- [Task instructions]:
Determine how many lines in the entries below include "Войти". The reply should be that number and nothing else.

- [Provided information]:
..............................

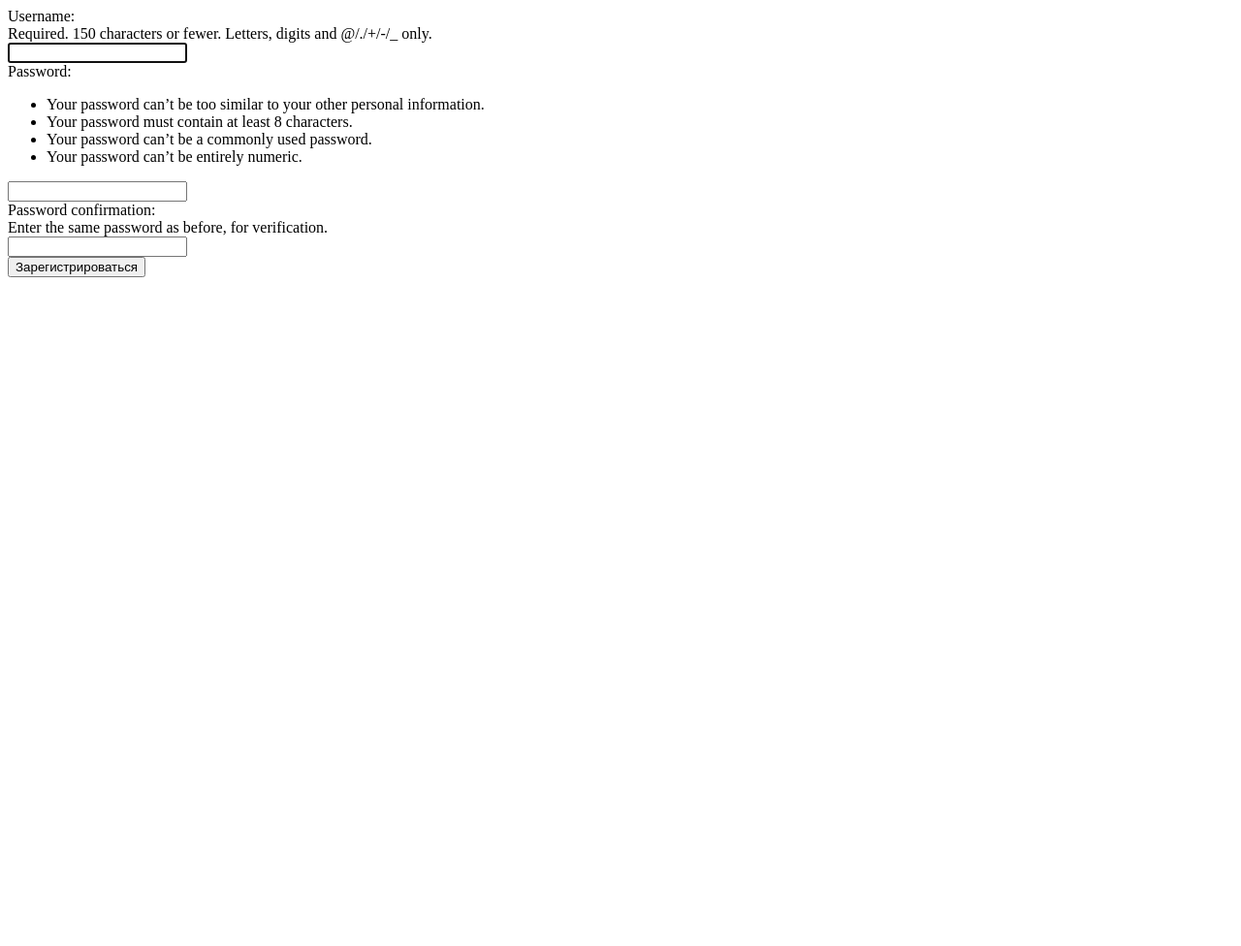
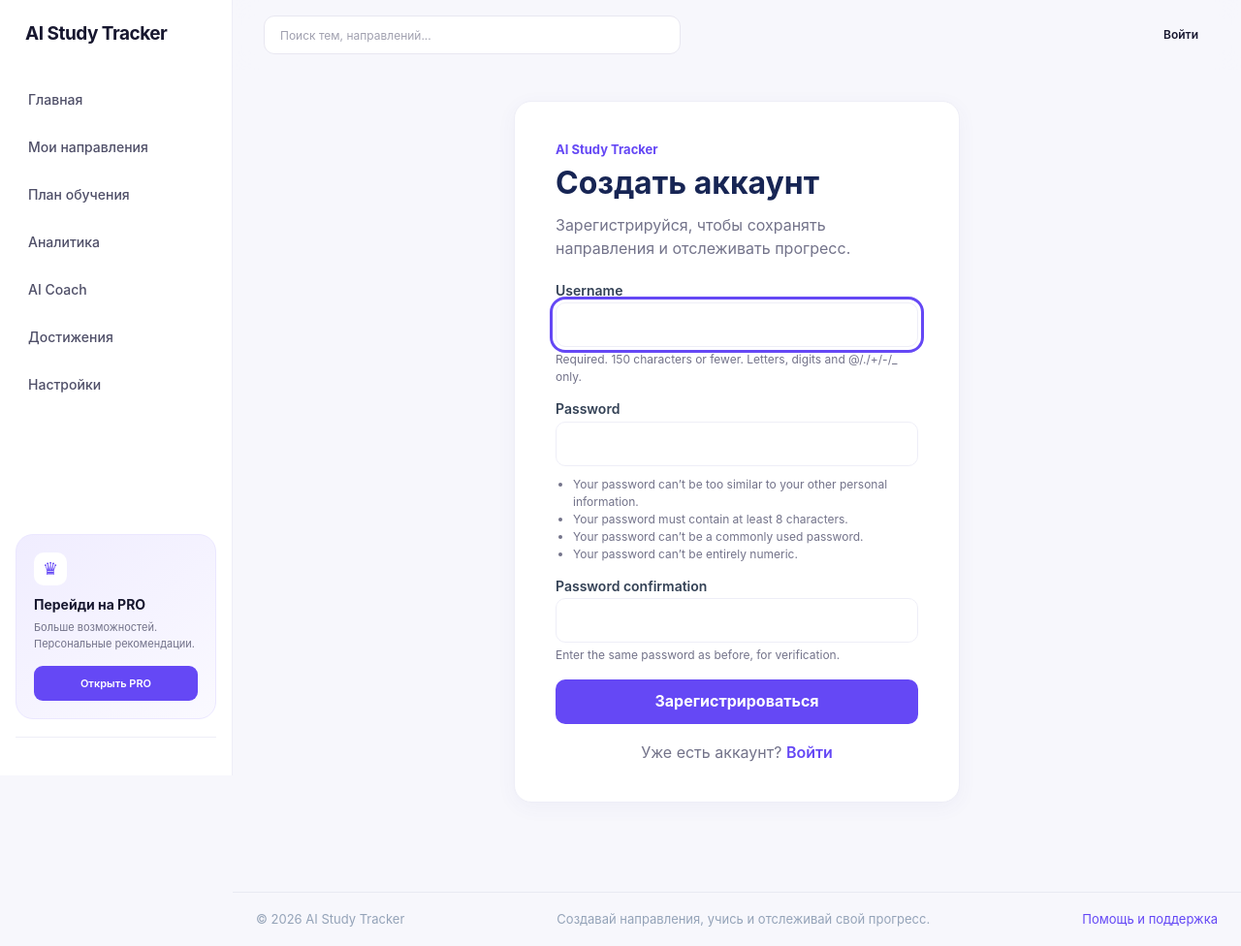
Before and after one commit to morozovdaniil965-art/AI-Study-Tracker-, a Django app: page /users/register/ in a window 1280 px wide. Shown: the whole page at 97% size. Before the commit the page ends 286 px from the top, so only its background shows below. Run offline with Django 5.2, Linux system fonts and the light colour scheme.

Commit message:
Style login and registration pages and add account controls

```diff
--- /dev/null
+++ b/apps/users/static/users/css/auth.css
@@ -0,0 +1,107 @@
+.auth-page {
+  display: grid;
+  min-height: min(680px, calc(100vh - 150px));
+  place-items: center;
+  padding: var(--space-3xl, 32px) var(--space-lg, 16px);
+}
+
+.auth-card {
+  width: min(100%, 460px);
+  padding: clamp(24px, 5vw, 42px);
+  border: 1px solid var(--color-border, #eeeeF7);
+  border-radius: var(--radius-large, 18px);
+  background: var(--color-white, #ffffff);
+  box-shadow: var(--shadow-card, 0 5px 20px rgba(80, 70, 150, 0.05));
+}
+
+.auth-card__eyebrow {
+  margin-bottom: var(--space-sm, 8px);
+  color: var(--color-primary, #6548f5);
+  font-size: 13px;
+  font-weight: 700;
+}
+
+.auth-card h1 {
+  color: var(--color-heading, #172554);
+  font-size: clamp(26px, 5vw, 32px);
+  line-height: 1.2;
+}
+
+.auth-card__intro {
+  margin-top: var(--space-md, 12px);
+  color: var(--color-text-secondary, #73738a);
+  line-height: 1.5;
+}
+
+.auth-form {
+  display: grid;
+  gap: var(--space-lg, 16px);
+  margin-top: var(--space-2xl, 24px);
+}
+
+.auth-form__field {
+  display: grid;
+  gap: var(--space-xs, 4px);
+}
+
+.auth-form__field label {
+  color: var(--color-text-strong, #334155);
+  font-size: 14px;
+  font-weight: 600;
+}
+
+.auth-form__field input {
+  width: 100%;
+  min-height: 46px;
+  padding: 10px 12px;
+  border: 1px solid var(--color-border, #eeeeF7);
+  border-radius: var(--radius-small, 10px);
+  background: var(--color-white, #ffffff);
+}
+
+.auth-form__help {
+  color: var(--color-text-secondary, #73738a);
+  font-size: 12px;
+  line-height: 1.5;
+}
+
+.auth-form__help ul {
+  margin: 6px 0 0;
+  padding-left: 18px;
+  list-style: disc;
+}
+
+.auth-form__error,
+.auth-form .errorlist {
+  color: #b42318;
+  font-size: 13px;
+}
+
+.auth-form__submit {
+  min-height: 46px;
+  padding: 10px 16px;
+  border: 0;
+  border-radius: var(--radius-small, 10px);
+  background: var(--color-primary, #6548f5);
+  color: #ffffff;
+  font-weight: 700;
+  cursor: pointer;
+}
+
+.auth-card__switch {
+  margin-top: var(--space-xl, 20px);
+  color: var(--color-text-secondary, #73738a);
+  text-align: center;
+}
+
+.auth-card__switch a {
+  color: var(--color-primary, #6548f5);
+  font-weight: 600;
+}
+
+@media (max-width: 700px) {
+  .auth-page {
+    min-height: auto;
+    padding-inline: 0;
+  }
+}
--- a/apps/users/templates/users/register.html
+++ b/apps/users/templates/users/register.html
@@ -1,15 +1,34 @@
-<!DOCTYPE html>
-<html lang="ru">
-<head>
-    <meta charset="UTF-8">
-    <title>Страница регистрации</title>
-</head>
-<body>
-    <form method="POST">
-        {% csrf_token %}
-        {{ form }}
+{% extends "base.html" %}
+{% load static %}
 
-        <button type="submit">Зарегистрироваться</button>
-    </form>
-</body>
-</html>
+{% block title %}Регистрация — AI Study Tracker{% endblock %}
+
+{% block extra_css %}
+    <link rel="stylesheet" href="{% static 'users/css/auth.css' %}">
+{% endblock %}
+
+{% block content %}
+    <section class="auth-page" aria-labelledby="register-title">
+        <div class="auth-card">
+            <p class="auth-card__eyebrow">AI Study Tracker</p>
+            <h1 id="register-title">Создать аккаунт</h1>
+            <p class="auth-card__intro">Зарегистрируйся, чтобы сохранять направления и отслеживать прогресс.</p>
+
+            <form method="post" class="auth-form">
+                {% csrf_token %}
+                {{ form.non_field_errors }}
+                {% for field in form %}
+                    <div class="auth-form__field">
+                        <label for="{{ field.id_for_label }}">{{ field.label }}</label>
+                        {{ field }}
+                        {% if field.help_text %}<div class="auth-form__help">{{ field.help_text|safe }}</div>{% endif %}
+                        {% for error in field.errors %}<p class="auth-form__error">{{ error }}</p>{% endfor %}
+                    </div>
+                {% endfor %}
+                <button type="submit" class="auth-form__submit">Зарегистрироваться</button>
+            </form>
+
+            <p class="auth-card__switch">Уже есть аккаунт? <a href="{% url 'users:login' %}">Войти</a></p>
+        </div>
+    </section>
+{% endblock %}
--- a/apps/users/views.py
+++ b/apps/users/views.py
@@ -8,7 +8,7 @@ from django.views.generic import FormView
 class UserLoginView(LoginView):
     template_name = 'users/login.html'
     redirect_authenticated_user = True
-    success_url = reverse_lazy('dashboard:index')
+    next_page = reverse_lazy('dashboard:index')
 
 
 class UserLogoutView(LogoutView):
--- a/conf/settings.py
+++ b/conf/settings.py
@@ -102,6 +102,8 @@ AUTH_PASSWORD_VALIDATORS = [
     },
 ]
 
+LOGIN_URL = '/users/login/'
+
 
 # Internationalization
 # https://docs.djangoproject.com/en/6.1/topics/i18n/
--- a/static/css/base.css
+++ b/static/css/base.css
@@ -518,6 +518,28 @@ textarea {
   background: #eeeeF7;
 }
 
+.header__logout-form {
+  margin: 0;
+}
+
+.header__logout {
+  min-height: 38px;
+  padding: 0 var(--space-md, 12px);
+  border: 1px solid var(--color-border, #eeeeF7);
+  border-radius: 10px;
+  background: var(--color-white, #ffffff);
+  color: var(--color-text-secondary, #73738a);
+  font-size: 12px;
+  font-weight: 600;
+  cursor: pointer;
+  transition: background var(--transition, 0.2s ease), color var(--transition, 0.2s ease);
+}
+
+.header__logout:hover {
+  background: #f6f4ff;
+  color: var(--color-primary, #6548f5);
+}
+
 
 /* =========================
   Page Content
--- a/templates/base.html
+++ b/templates/base.html
@@ -171,12 +171,17 @@
 
                 {% if user.is_authenticated %}
 
-                    <a
-                        href="#"
-                        class="header__profile"
-                    >
+                    <span class="header__profile">
                         {{ user.username }}
-                    </a>
+                    </span>
+                    <form method="post" action="{% url 'users:logout' %}" class="header__logout-form">
+                        {% csrf_token %}
+                        <button type="submit" class="header__logout">Выйти</button>
+                    </form>
+
+                {% else %}
+
+                    <a href="{% url 'users:login' %}" class="header__profile">Войти</a>
 
                 {% endif %}
 
```
Also changed, not shown: apps/users/templates/users/login.html (added, +34 -0 lines).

..............................

- [Answer to this task]:
2